Data for review:
=== Section Start ===
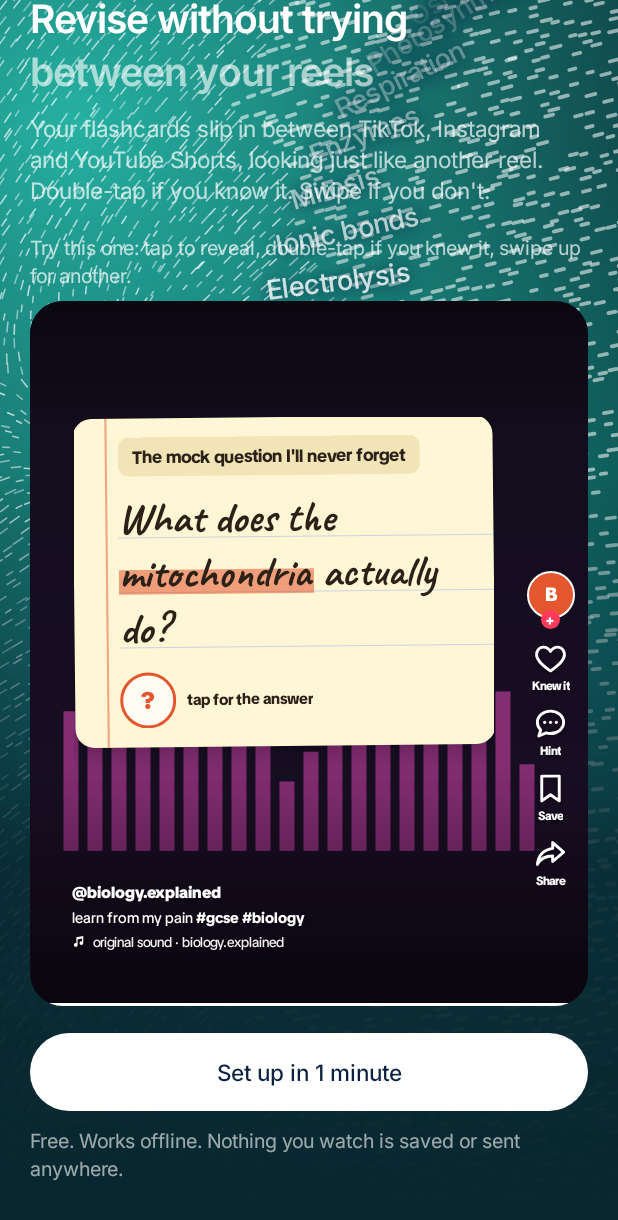
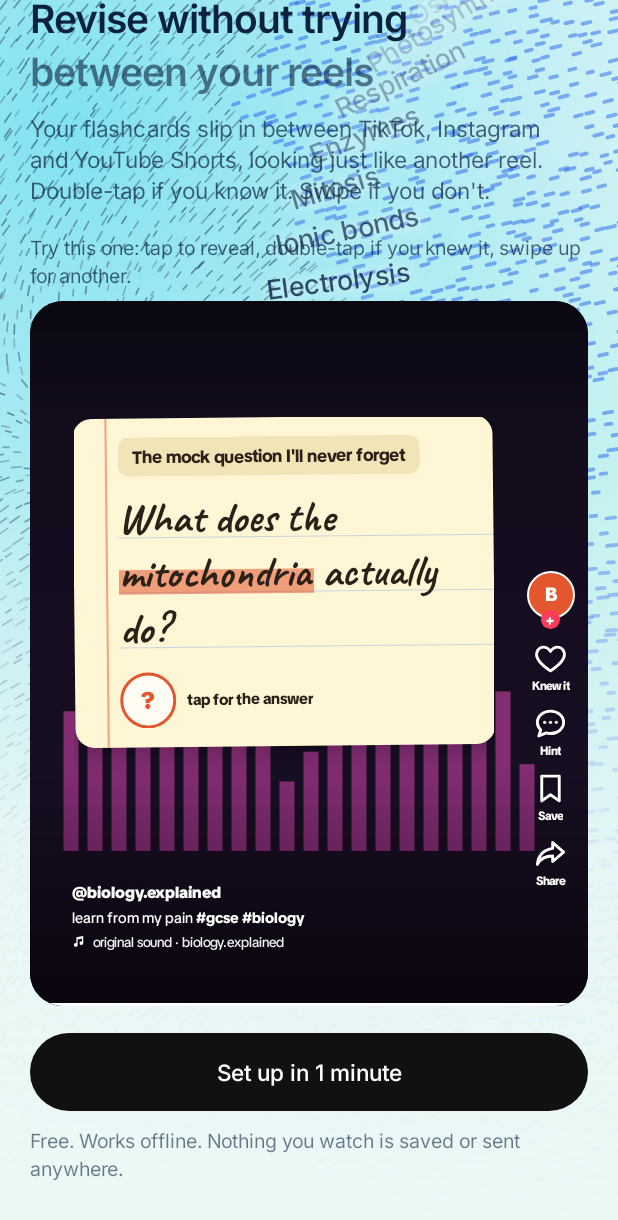
Before and after one commit to llamaoat/flashcardreela, an Android app: the screen it shows after launch (MainActivity), scrolled down 300 dp, on a phone screen of 412 x 824 dp. Shown: the top 1220 px of the screen. Run offline under Robolectric (Android 15) with nearby library versions, the phone set to English and light mode, and no system bars.

Commit message:
Lighter, whiter colour field in light mode
The shapeshifting colour field was deep blues in both modes. In light mode it is
now airy and white (sky, blush, mint, periwinkle with soft cyan and bright
blue), with dark navy ink for the dashes, wheel and words, a darker blue foam
band, and the light page colour for the system bars. Dark mode keeps the deep
palettes. Web demo and Android.

Co-Authored-By: Claude Sonnet 5.5 <noreply@anthropic.com>
Claude-Session: https://claude.ai/code/session_01Bq9toJ4J3vbyxgwrGqE2RX

```diff
--- a/app/src/main/java/com/reelcards/app/MainActivity.java
+++ b/app/src/main/java/com/reelcards/app/MainActivity.java
@@ -96,12 +96,11 @@ public final class MainActivity extends Activity {
 
     /** Bar colours and icons for a page: over the sea (1 welcome, 2 dashboard) the top is navy with light icons. */
     private void bars(int sea) {
-        getWindow().setStatusBarColor(sea == 0 ? Ui.BG : MotionView.SEA);
-        getWindow().setNavigationBarColor(sea == 1 ? MotionView.SEA : Ui.BG);
-        int flags = 0;
-        if (!Ui.dark && sea != 1) flags |= View.SYSTEM_UI_FLAG_LIGHT_NAVIGATION_BAR;
-        if (!Ui.dark && sea == 0) flags |= View.SYSTEM_UI_FLAG_LIGHT_STATUS_BAR;
-        getWindow().getDecorView().setSystemUiVisibility(flags);
+        int seaColour = Ui.dark ? MotionView.SEA : MotionView.LIGHT_BASE;
+        getWindow().setStatusBarColor(sea == 0 ? Ui.BG : seaColour);
+        getWindow().setNavigationBarColor(sea == 1 ? seaColour : Ui.BG);
+        getWindow().getDecorView().setSystemUiVisibility(Ui.dark ? 0
+                : View.SYSTEM_UI_FLAG_LIGHT_STATUS_BAR | View.SYSTEM_UI_FLAG_LIGHT_NAVIGATION_BAR);
     }
 
     /** Dark mode switched while open (uiMode is in configChanges, so an import survives it): restyle. */
@@ -158,9 +157,9 @@ public final class MainActivity extends Activity {
         if (sea == 0) setContentView(sv);
         else {
             FrameLayout fl = new FrameLayout(this);
-            fl.setBackgroundColor(sea == 1 ? MotionView.SEA : Ui.BG);
+            fl.setBackgroundColor(sea == 1 ? (Ui.dark ? MotionView.SEA : MotionView.LIGHT_BASE) : Ui.BG);
             if (sea == 1) {
-                fl.addView(new MotionView(this, words, false).setCentre(.30f).setScrim(MotionView.SEA), new FrameLayout.LayoutParams(-1, -1));
+                fl.addView(new MotionView(this, words, false).setCentre(.30f).setScrim(MotionView.SEA) /* any colour: the scrim follows the palette */, new FrameLayout.LayoutParams(-1, -1));
             } else {
                 final MotionView mv = new MotionView(this, words, true).setCentre(.42f).setFade(Ui.BG);
                 fl.addView(mv, new FrameLayout.LayoutParams(-1, dp(300)));
@@ -283,10 +282,10 @@ public final class MainActivity extends Activity {
 
     private void showWelcome() {
         LinearLayout col = page("welcome", null, 1, TOPICS);
-        final int white = 0xFFFFFFFF, soft = 0xB3FFFFFF;
+        final int white = Ui.dark ? 0xFFFFFFFF : 0xFF0B2140, soft = Ui.dark ? 0xB3FFFFFF : 0xB30B2140; // ink on the light sea, white on the dark one
         Ui.add(col, Ui.text(this, "Reelcards", 15, white, Ui.DISPLAY), 0);
         col.addView(new View(this), new LinearLayout.LayoutParams(-1, dp(240))); // the sea and its wheel show through here
-        Ui.add(col, Ui.title(this, "Revise without trying", "between your reels", white, 0x9EFFFFFF), 4);
+        Ui.add(col, Ui.title(this, "Revise without trying", "between your reels", white, Ui.dark ? 0x9EFFFFFF : 0x990B2140), 4);
         Ui.add(col, Ui.text(this, "Your flashcards slip in between TikTok, Instagram and YouTube Shorts, looking just like another reel. Double-tap if you know it. Swipe if you don't.", 15, soft, Ui.BODY), 10);
 
         final FrameLayout preview = new FrameLayout(this);
@@ -299,9 +298,11 @@ public final class MainActivity extends Activity {
         loadPreview(preview);
 
         Button go = primary(col, "Set up in 1 minute", go(new Runnable() { @Override public void run() { addMode = false; showDecks(); } }), 18);
-        go.setTextColor(MotionView.SEA); // a white pill on the sea
-        go.setBackground(new RippleDrawable(ColorStateList.valueOf(0x220B2140), Ui.round(white, dp(26)), null));
-        Ui.add(col, Ui.text(this, "Free. Works offline. Nothing you watch is saved or sent anywhere.", 13, 0x99FFFFFF, Ui.BODY), 10);
+        if (Ui.dark) { // a white pill on the dark sea; on the light one, the usual ink pill
+            go.setTextColor(MotionView.SEA);
+            go.setBackground(new RippleDrawable(ColorStateList.valueOf(0x220B2140), Ui.round(white, dp(26)), null));
+        }
+        Ui.add(col, Ui.text(this, "Free. Works offline. Nothing you watch is saved or sent anywhere.", 13, Ui.dark ? 0x99FFFFFF : 0x990B2140, Ui.BODY), 10);
     }
 
     /** A live, playable sample card using a throwaway engine (doesn't touch the student's data). */
@@ -996,7 +997,7 @@ public final class MainActivity extends Activity {
         boolean sea = !engine.cards.isEmpty();
         LinearLayout col = page("dashboard", null, sea ? 2 : 0, sea ? dashWords(now) : null);
         LinearLayout head = Ui.row(this);
-        head.addView(Ui.text(this, "Reelcards", 15, sea ? 0xFFFFFFFF : Ui.TEXT, Ui.DISPLAY), Ui.weight(1));
+        head.addView(Ui.text(this, "Reelcards", 15, Ui.TEXT, Ui.DISPLAY), Ui.weight(1));
         Ui.add(col, head, 0);
         if (sea) col.addView(new View(this), new LinearLayout.LayoutParams(-1, dp(190))); // the sea and its wheel show through here
         if (restoreNote != null) { // after a damaged save (Store.engine), until the app is next opened
--- a/app/src/main/java/com/reelcards/app/MotionView.java
+++ b/app/src/main/java/com/reelcards/app/MotionView.java
@@ -22,7 +22,7 @@ import java.util.Random;
  */
 final class MotionView extends View {
     static final int SEA = 0xFF0B2140;
-    private static final int SWIMMER = 0xFFEE8A63;
+    private final int swimmer = Ui.dark ? 0xFFEE8A63 : 0xFFE5683A;
     private final String[][] words;
     private final boolean small;
     private final boolean still;
@@ -42,7 +42,16 @@ final class MotionView extends View {
             {{26, 16, 56}, {91, 63, 208}, {190, 60, 170}, {96, 165, 250}},
             {{8, 38, 46}, {14, 159, 142}, {45, 212, 191}, {56, 189, 248}},
             {{13, 28, 70}, {67, 56, 202}, {14, 165, 233}, {167, 139, 250}}};
+    // light mode: airy and white, with soft cyan and bright blue drifting through; dark ink goes on top
+    private static final int[][][] PAL_LIGHT = {
+            {{238, 244, 249}, {110, 205, 240}, {59, 130, 246}, {255, 255, 255}},
+            {{243, 240, 250}, {196, 181, 253}, {251, 207, 232}, {147, 197, 253}},
+            {{236, 248, 246}, {153, 238, 226}, {103, 220, 240}, {147, 197, 253}},
+            {{238, 241, 252}, {165, 180, 252}, {103, 220, 240}, {255, 255, 255}}};
+    static final int LIGHT_BASE = 0xFFEEF4F9;   // the light sea's page colour, for the bars behind it
     private static final float PAL_MS = 30000f;
+    private final boolean light = !Ui.dark;
+    private final int ink = light ? 0xFF0B2140 : 0xFFFFFFFF, inkMid = light ? 0x990B2140 : 0x99FFFFFF, inkSoft = light ? 0x8C0B2140 : 0x8CFFFFFF;
     private final float palStart = java.util.Calendar.getInstance().get(java.util.Calendar.HOUR_OF_DAY) / 24f * PAL.length * PAL_MS;
     private final float[][] cur = new float[4][3];
     private float cyFrac = .5f;           // where the wheel and swimmer sit, as a fraction of the height
@@ -59,8 +68,8 @@ final class MotionView extends View {
         text.setTypeface(Ui.MEDIUM);
         text.setTextSize(Ui.dp(c, small ? 17 : 18));
         text.setLetterSpacing(-0.015f);
-        text.setShadowLayer(10 * d, 0, d, 0xF20B2140);
-        setBackgroundColor(SEA);
+        text.setShadowLayer(10 * d, 0, d, light ? 0xF2FFFFFF : 0xF20B2140);
+        setBackgroundColor(light ? LIGHT_BASE : SEA);
         setImportantForAccessibility(IMPORTANT_FOR_ACCESSIBILITY_NO);
     }
 
@@ -112,7 +121,8 @@ final class MotionView extends View {
     private void palette(float t) {
         float u = (t + palStart) / PAL_MS, f0 = u - (float) Math.floor(u), f = f0 * f0 * (3 - 2 * f0);
         int i = (int) Math.floor(u);
-        int[][] a = PAL[i % PAL.length], b = PAL[(i + 1) % PAL.length];
+        int[][][] pal = light ? PAL_LIGHT : PAL;
+        int[][] a = pal[i % pal.length], b = pal[(i + 1) % pal.length];
         for (int k = 0; k < 4; k++) for (int j = 0; j < 3; j++) cur[k][j] = a[k][j] + (b[k][j] - a[k][j]) * f;
     }
 
@@ -142,9 +152,9 @@ final class MotionView extends View {
             float x = px + (float) Math.cos(a) * dr, y = py + (float) Math.sin(a) * dr;
             float k = x - (front + (float) (Math.sin(y / d * .02 + t * .0009) * 30 + Math.sin(y / d * .066) * 10) * d);
             float l = len * (1 - pull * .5f), sw = 1.05f;
-            int col = Color.argb(Math.round((.46f + j * .3f) * 255), 240, 248, 255);
-            if (k < 0 && k > -22 * d) { l = (1 + j * 1.5f) * d; sw = 1.7f + j; col = 0xCCFFFFFF; }
-            else if (k <= -22 * d && k > -300 * d) { if (j < .3f) continue; l = (2.5f + j * 4) * d; sw = 2.5f; col = 0x8CFFFFFF; a *= .4; }
+            int col = light ? Color.argb(Math.round((.22f + j * .28f) * 255), 11, 33, 64) : Color.argb(Math.round((.46f + j * .3f) * 255), 240, 248, 255);
+            if (k < 0 && k > -22 * d) { l = (1 + j * 1.5f) * d; sw = 1.7f + j; col = light ? 0xCC1D4ED8 : 0xCCFFFFFF; }
+            else if (k <= -22 * d && k > -300 * d) { if (j < .3f) continue; l = (2.5f + j * 4) * d; sw = 2.5f; col = light ? 0x802563EB : 0x8CFFFFFF; a *= .4; }
             float ca = (float) Math.cos(a) * l / 2, sa = (float) Math.sin(a) * l / 2;
             dash.setColor(col);
             dash.setStrokeWidth(sw * d);
@@ -156,7 +166,7 @@ final class MotionView extends View {
         cv.translate(sx, sy);
         cv.scale(d, d);
         cv.rotate(-20);
-        dash.setColor(SWIMMER);
+        dash.setColor(swimmer);
         dash.setStyle(Paint.Style.FILL);
         oval.set(-8, -4.5f, 8, 4.5f);
         cv.drawOval(oval, dash);
@@ -186,12 +196,12 @@ final class MotionView extends View {
             cv.translate(bx + r * (float) (1 - Math.cos(a)), cy + y);
             cv.rotate((float) Math.toDegrees(a * .8));
             if (Math.abs(k) < .5f) {
-                draw(cv, "[ ", -text.measureText("[ "), base, 0x8CFFFFFF, alpha);
-                float tw = draw(cv, words[i][0], 0, base, 0xFFFFFFFF, alpha);
-                float bw = draw(cv, "]", tw, base, 0x8CFFFFFF, alpha);
-                draw(cv, words[i][1], tw + bw + 8 * d, base, 0x99FFFFFF, alpha);
+                draw(cv, "[ ", -text.measureText("[ "), base, inkSoft, alpha);
+                float tw = draw(cv, words[i][0], 0, base, ink, alpha);
+                float bw = draw(cv, "]", tw, base, inkSoft, alpha);
+                draw(cv, words[i][1], tw + bw + 8 * d, base, inkMid, alpha);
             } else {
-                draw(cv, words[i][0], 0, base, 0xFFFFFFFF, alpha);
+                draw(cv, words[i][0], 0, base, ink, alpha);
             }
             cv.restore();
         }
```
Also changed, not shown: 5 other files.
=== Section End ===
Problem: Once you have identified the lines above that contain "palStart", copy each of them.

Solved exercise:
     private final float palStart = java.util.Calendar.getInstance().get(java.util.Calendar.HOUR_OF_DAY) / 24f * PAL.length * PAL_MS;
         float u = (t + palStart) / PAL_MS, f0 = u - (float) Math.floor(u), f = f0 * f0 * (3 - 2 * f0);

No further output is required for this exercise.